Types of failure
Photos and explanations for various asphalt failure conditions:
Typical Asphalt Pavement Section
What’s under the black? Here’s a sketch of the layers you drive on: http://www.civil.iitb.ac.in/tvm/1100_LnTse/401_lnTse/plain/img2.gif
Most construction projects are subject to one, or more, environmental regulations. Everything we do to the earth has downstream impact. Here is some useful information for common project types.
About ⅓ of Massachusetts homes rely on a septic system to treat their wastewater and protect our groundwater. Whether you are a residence, commercial site, or institution, you may need to consider what happens after you flush.
Title 5 (310 CMR 15 Massachusetts Septic System Regulations)
The primary regulations covering septic systems in Massachusetts. Note that every town can have their own local rules. Be sure to check with your local health department, as local rules supercede state requirements.
FAQ for Septic Systems
Lot’s of basic questions answered. I’m happy to answer your specific questions. Every site is unique! http://www.mass.gov/eea/
Title 5 Inspection for Selling or Buying a Home
Details on rule applying to septic systems for home sellers and buyers.
In some cases, MA homeowners can get financial support from the state. Don’t forget to check with your bank – a new system can improve property value. Title 5 / Septic Systems: Financial Assistance Opportunities for System Owners
If you are a single-family homeowner with “regular” residential plans, then no stormwater regulations apply to you (though, you can always take steps to improve what’s happening downstream of you). However, if you are non-residential, or more than a single family situation, then basic regulations apply to your site. Note that every town can have their own local rules. Be sure to check with your local conservation commission as local rules supercede state requirements.
The basic rules to consider: Massachusetts Stormwater Handbook
Other DEP Stormwater Guidelines
Snow contains sand, salt, trash, and other pollutants that affect the quality of our environment.
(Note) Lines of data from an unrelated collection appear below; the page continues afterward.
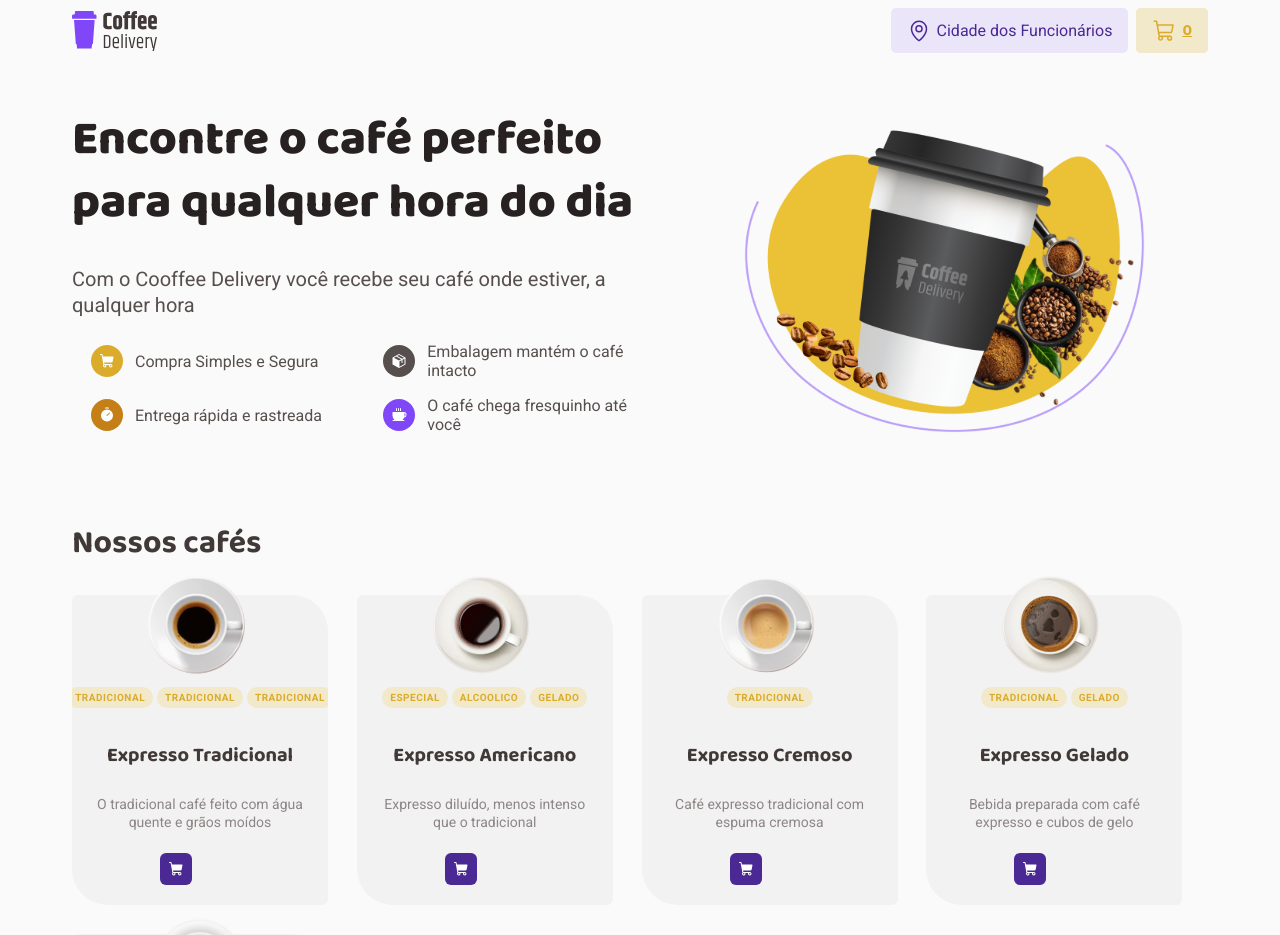
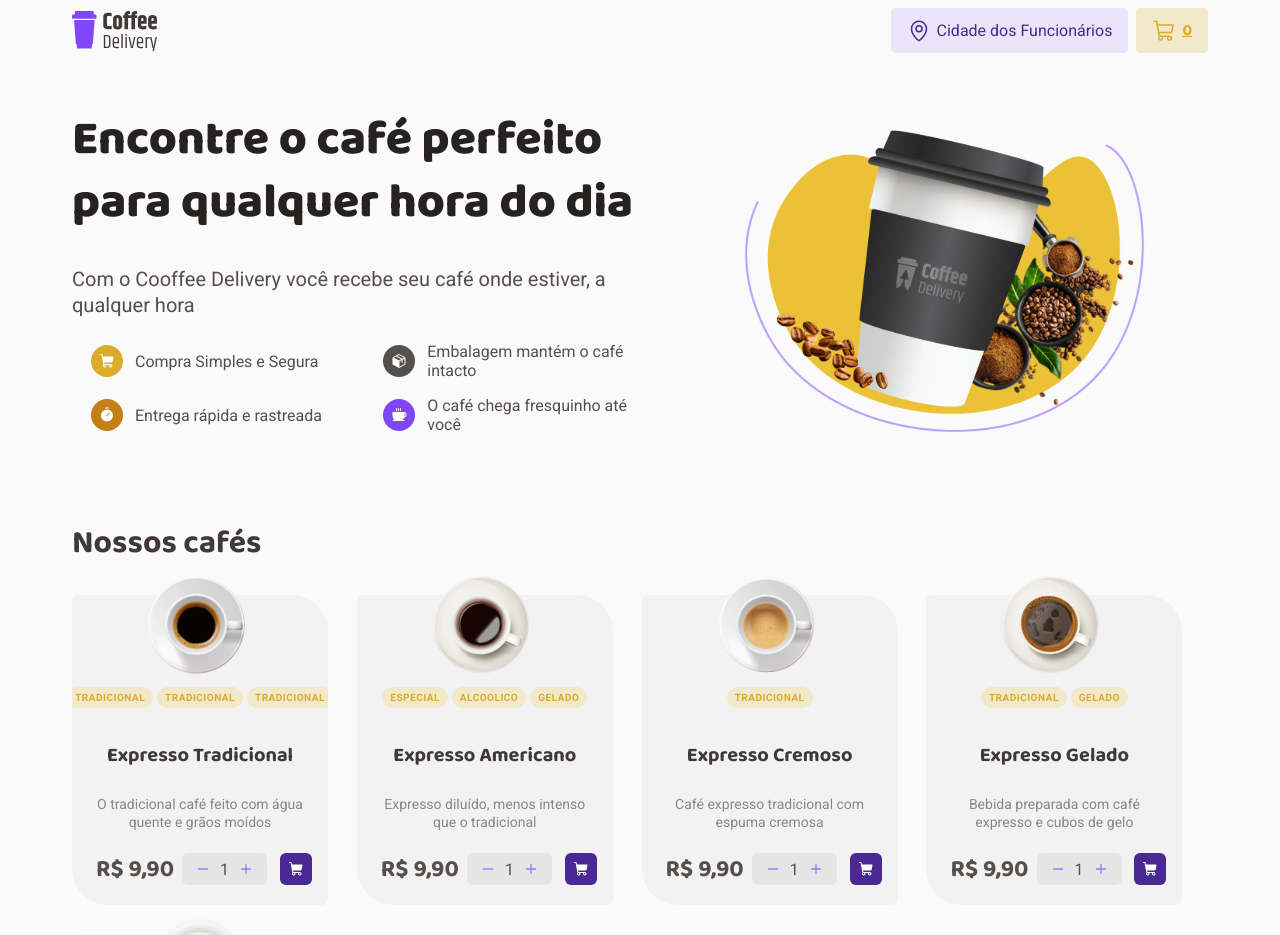
Before and after one commit to ssisaias/desafio02-coffee-delivery, a React (Vite) app: page / in a window 1280 px wide. Shown: the top 935 px of the page. Built offline with nearby package versions, Linux system fonts and the light colour scheme; the HTML template or start-up script is replaced by a standard one.

Commit message:
finish add to card styles

```diff
--- a/src/components/CoffeeCard/coffeeCardAddToCart/styles.ts
+++ b/src/components/CoffeeCard/coffeeCardAddToCart/styles.ts
@@ -2,15 +2,41 @@ import { styled } from "styled-components";
 
 export const CCAddToCartContainer = styled.div`
     display: flex;
+    flex-direction: row;
     width: 13rem;
-    justify-content: space-between;
+    height: auto;
     align-items: center;
+    margin-left: 1.5rem;
 `
 
-export const CCAddToCartPriceTag = styled.button`
-
+export const CCAddToCartPriceTag = styled.div`
+    font-family: 'Baloo 2';
+    font-size: 1.5rem;
+    font-weight: 500;
+    color: ${props => props.theme['base-text']};
 `
 
-export const CCAddToCartQuantity = styled.button`
+export const CCAddToCartQuantity = styled.div`
+    max-width: 4.5rem;
+    height: 1rem;
+    padding: 0.5rem;
+    display: flex;
+    justify-content: center;
+    align-items: center;
+    gap: 0.25rem;
+    border-radius: 0.375rem;
+    background-color: ${props => props.theme['base-button']};
+    margin-left: 0.5rem;
 
+    button{
+        border: none;
+        cursor: pointer;
+        padding-top: 4px;
+        border-radius: 0.3rem;
+        background: none;
+    }
 `
+
+export const CCAddToCartButton = styled.div`
+    margin: 0 0 0.5rem 0.8rem;
+`
--- a/src/components/CoffeeCard/index.tsx
+++ b/src/components/CoffeeCard/index.tsx
@@ -1,8 +1,8 @@
-import { ShoppingCart } from "@phosphor-icons/react"
+import { Minus, MinusSquare, Plus, PlusSquare, ShoppingCart } from "@phosphor-icons/react"
 import { CoffeeInterface } from "../../interface/interfaces"
 import images from "../../util/imageResolver"
 import { SquareIconBg } from "../ui/IconBackground/styles"
-import { CCAddToCartContainer } from "./coffeeCardAddToCart/styles"
+import { CCAddToCartButton, CCAddToCartContainer, CCAddToCartPriceTag, CCAddToCartQuantity } from "./coffeeCardAddToCart/styles"
 import { CCHeaderImg } from "./coffeeCardImgHeader/styles"
 import { CCHeaderTag, CCHeaderTags } from "./coffeeCardTags/styles"
 import { CoffeeCardContainer, CCNameDescriptionContainer } from "./styles"
@@ -12,7 +12,7 @@ interface CoffeeCardProps {
 }
 
 
-export function CoffeeCard({coffeeItem}: CoffeeCardProps){
+export function CoffeeCard({ coffeeItem }: CoffeeCardProps) {
 
   return (
     <CoffeeCardContainer>
@@ -30,9 +30,20 @@ export function CoffeeCard({coffeeItem}: CoffeeCardProps){
       </CCNameDescriptionContainer>
       <CCAddToCartContainer>
 
-                    <SquareIconBg onClick={() => {console.log("add to cart")}} $themeBgColor="purple-dark" $cursor="pointer">
-                        <ShoppingCart></ShoppingCart>
+        <CCAddToCartPriceTag>
+          {coffeeItem.price.toLocaleString('pt-br', { style: 'currency', currency: 'BRL' })}
+        </CCAddToCartPriceTag>
+
+        <CCAddToCartQuantity>
+          <button><Minus weight="regular" size={'0.875rem'} color="#8047F8"></Minus></button>
+            <span>1</span>
+          <button><Plus weight="regular" size={'0.875rem'} color="#8047F8"></Plus></button>
+        </CCAddToCartQuantity>
+        <CCAddToCartButton>
+          <SquareIconBg title="Adicionar ao carrinho" onClick={() => { console.log("add to cart") }} $themeBgColor="purple-dark" $cursor="pointer">
+            <ShoppingCart ></ShoppingCart>
           </SquareIconBg>
+        </CCAddToCartButton>
 
       </CCAddToCartContainer>
     </CoffeeCardContainer>
```
Lines whose indentation alone changed are shown as unchanged.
Here are best practice guidelines for plowing.
Massachusetts is blessed to have thousands of wetlands throughout the commonwealth. Wetlands play an extremely important role in buffering human activities from subtle and direct impact on the environment. As they are such an important resource, they are heavily regulated. Is there open water, marshy land, or seasonally moist land within 100 feet (or less) of your work? If so, you will need to pay attention to these features and likely have to file a Notice of Intent with your local conservation commission.
Help! I have wetlands on or near my project site. What basics do i need to know?
The primary regulations on wetlands in Massachusetts. Note that every town can have their own local rules. Be sure to check with your local conservation commission, as local rules supercede state requirements.
Main Regulations: http://www.mass.gov/dep/service/regulations/310cmr10a.pdf
Environmentally Friendly Lawn Care & Landscaping
Information on how your yard impacts the environment and how to reduce that impact.
Massachusetts Department of Transportation (f.k.a. MassHighway)
ADA (Americans with Disabilities Act)
Rules for structures and sites that are generally open to the public. http://www.ada.gov/regs2010/2010ADAStandards/2010ADAstandards.htm
Though not official, Massachusetts has generally adopted the International Building Code as published by the International Code Council.